**YOUR ASSIGNMENT:** A single number is the whole answer: the count of lines in these entries that hold "participant".

Itemized modification records:
----------
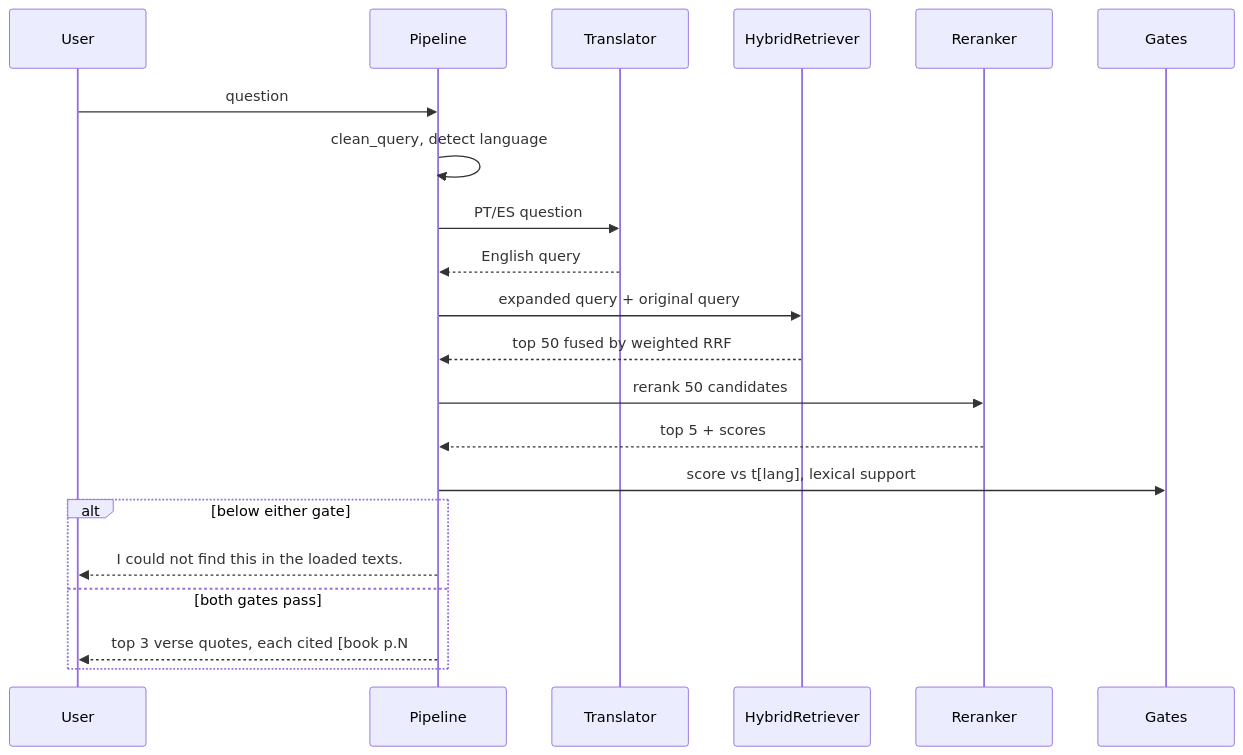
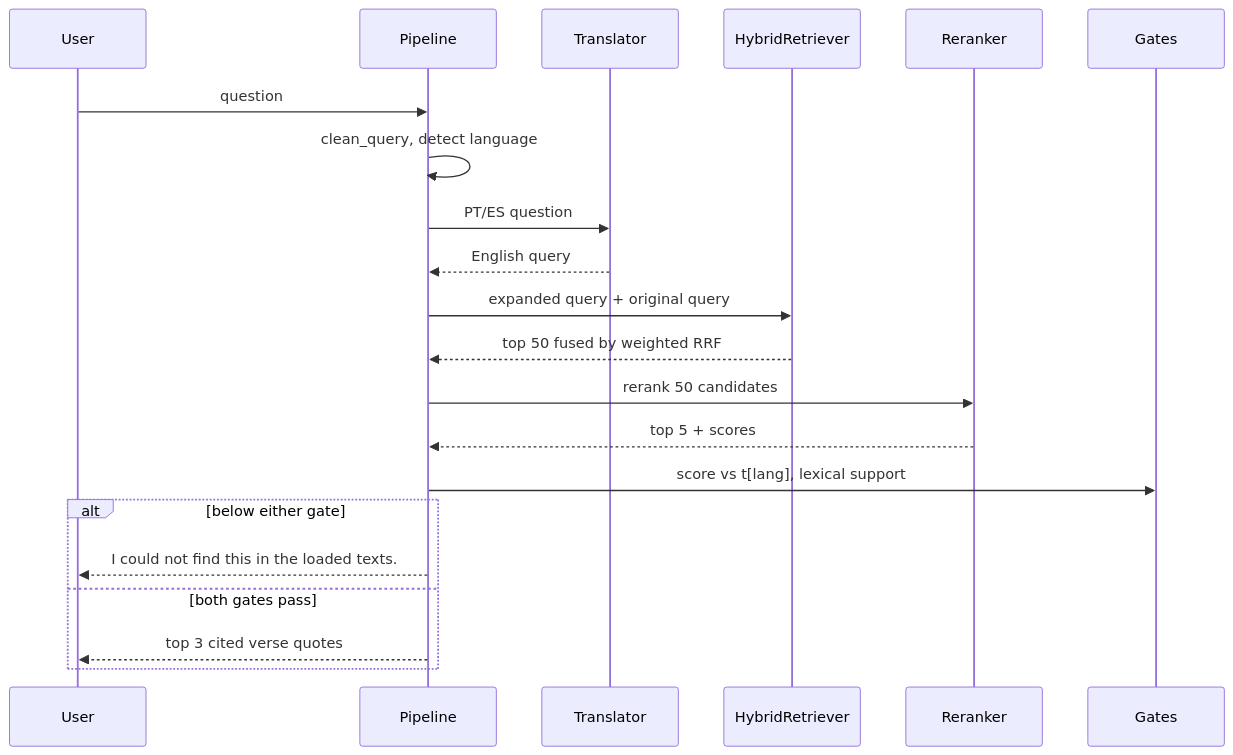
One commit to IgorCSIS/scripture-rag changed the fourth of 9 diagrams in docs/ARCHITECTURE.md. Above: the diagram before and after it, drawn with Mermaid. The commit also changed 1 other file, not shown here.

Commit message:
README: full-width browser charts, shorter sequence labels, PRD range

````diff
--- a/docs/ARCHITECTURE.md
+++ b/docs/ARCHITECTURE.md
@@ -66,23 +66,23 @@
 ```mermaid
 sequenceDiagram
   participant U as User
   participant P as Pipeline
   participant T as Translator
   participant R as HybridRetriever
   participant RR as Reranker
   participant G as Gates
   U->>P: question
   P->>P: clean_query, detect language
   P->>T: PT/ES question
   T-->>P: English query
   P->>R: expanded query + original query
   R-->>P: top 50 fused by weighted RRF
   P->>RR: rerank 50 candidates
   RR-->>P: top 5 + scores
   P->>G: score vs t[lang], lexical support
   alt below either gate
     P-->>U: I could not find this in the loaded texts.
   else both gates pass
-    P-->>U: top 3 verse quotes, each cited [book p.N #id]
+    P-->>U: top 3 cited verse quotes
   end
 ```
````
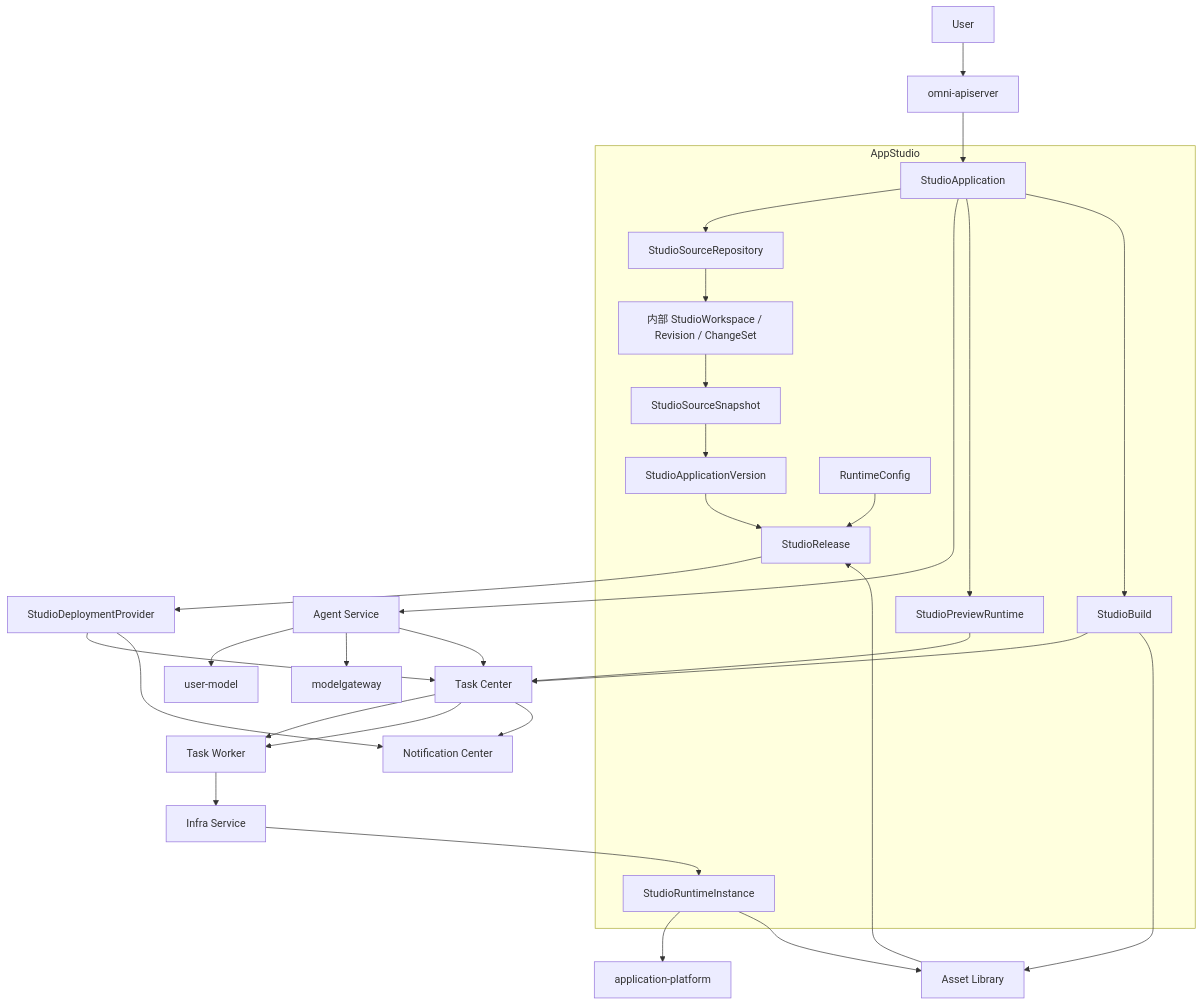
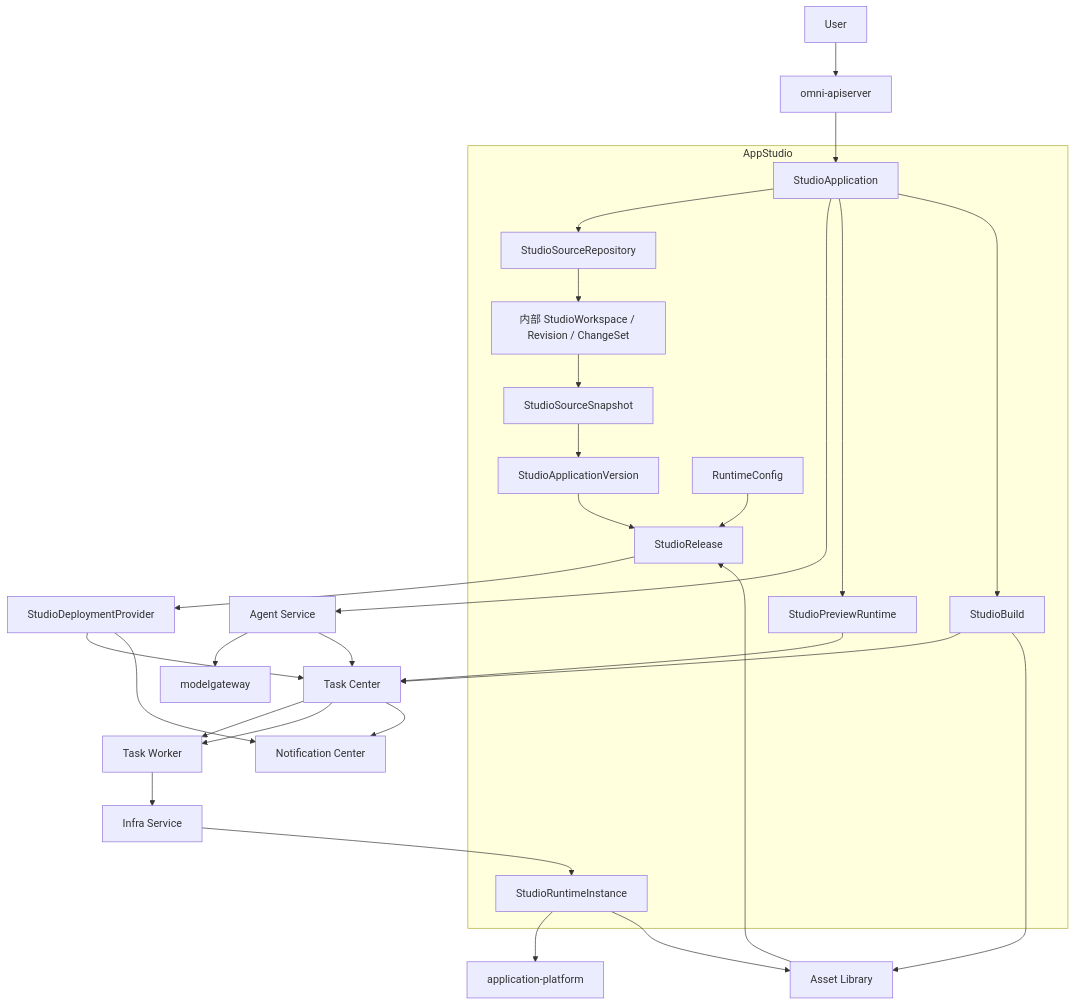
Before and after one commit to wangweihong/omnimam-spec: the first of 11 diagrams in 00_product/domains/appstudio/product-spec.md, drawn with Mermaid. The commit also changed other lines of this file and 11 other files, not shown here.

````diff
--- a/00_product/domains/appstudio/product-spec.md
+++ b/00_product/domains/appstudio/product-spec.md
@@ -295,65 +295,63 @@
 ```mermaid
 flowchart TB
     USER[User]
     API[omni-apiserver]
 
     subgraph STUDIO["AppStudio"]
         APPLICATION[StudioApplication]
         REPOSITORY[StudioSourceRepository]
         WORKSPACE[内部 StudioWorkspace / Revision / ChangeSet]
         SNAPSHOT[StudioSourceSnapshot]
         VERSION[StudioApplicationVersion]
         PREVIEW[StudioPreviewRuntime]
         BUILD[StudioBuild]
         CONFIG[RuntimeConfig]
         RELEASE[StudioRelease]
         RUNTIME[StudioRuntimeInstance]
     end
 
     AGENT[Agent Service]
-    MM[user-model]
     MG[modelgateway]
     TASK[Task Center]
     WORKER[Task Worker]
     INFRA[Infra Service]
     DEPLOY[StudioDeploymentProvider]
     ASSET[Asset Library]
     APP_PLATFORM[application-platform]
     NOTICE[Notification Center]
 
     USER --> API
     API --> APPLICATION
 
     APPLICATION --> REPOSITORY
     REPOSITORY --> WORKSPACE
     WORKSPACE --> SNAPSHOT
     SNAPSHOT --> VERSION
 
     APPLICATION --> AGENT
-    AGENT --> MM
     AGENT --> MG
     AGENT --> TASK
 
     APPLICATION --> PREVIEW
     PREVIEW --> TASK
     TASK --> WORKER
 
     APPLICATION --> BUILD
     BUILD --> TASK
     TASK --> WORKER
 
     BUILD --> ASSET
     ASSET --> RELEASE
     VERSION --> RELEASE
     CONFIG --> RELEASE
     RELEASE --> DEPLOY
     DEPLOY --> TASK
     WORKER --> INFRA
     INFRA --> RUNTIME
 
     RUNTIME --> APP_PLATFORM
     RUNTIME --> ASSET
 
     TASK --> NOTICE
     DEPLOY --> NOTICE
 ```
````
----------
**TASK OUTPUT:** 6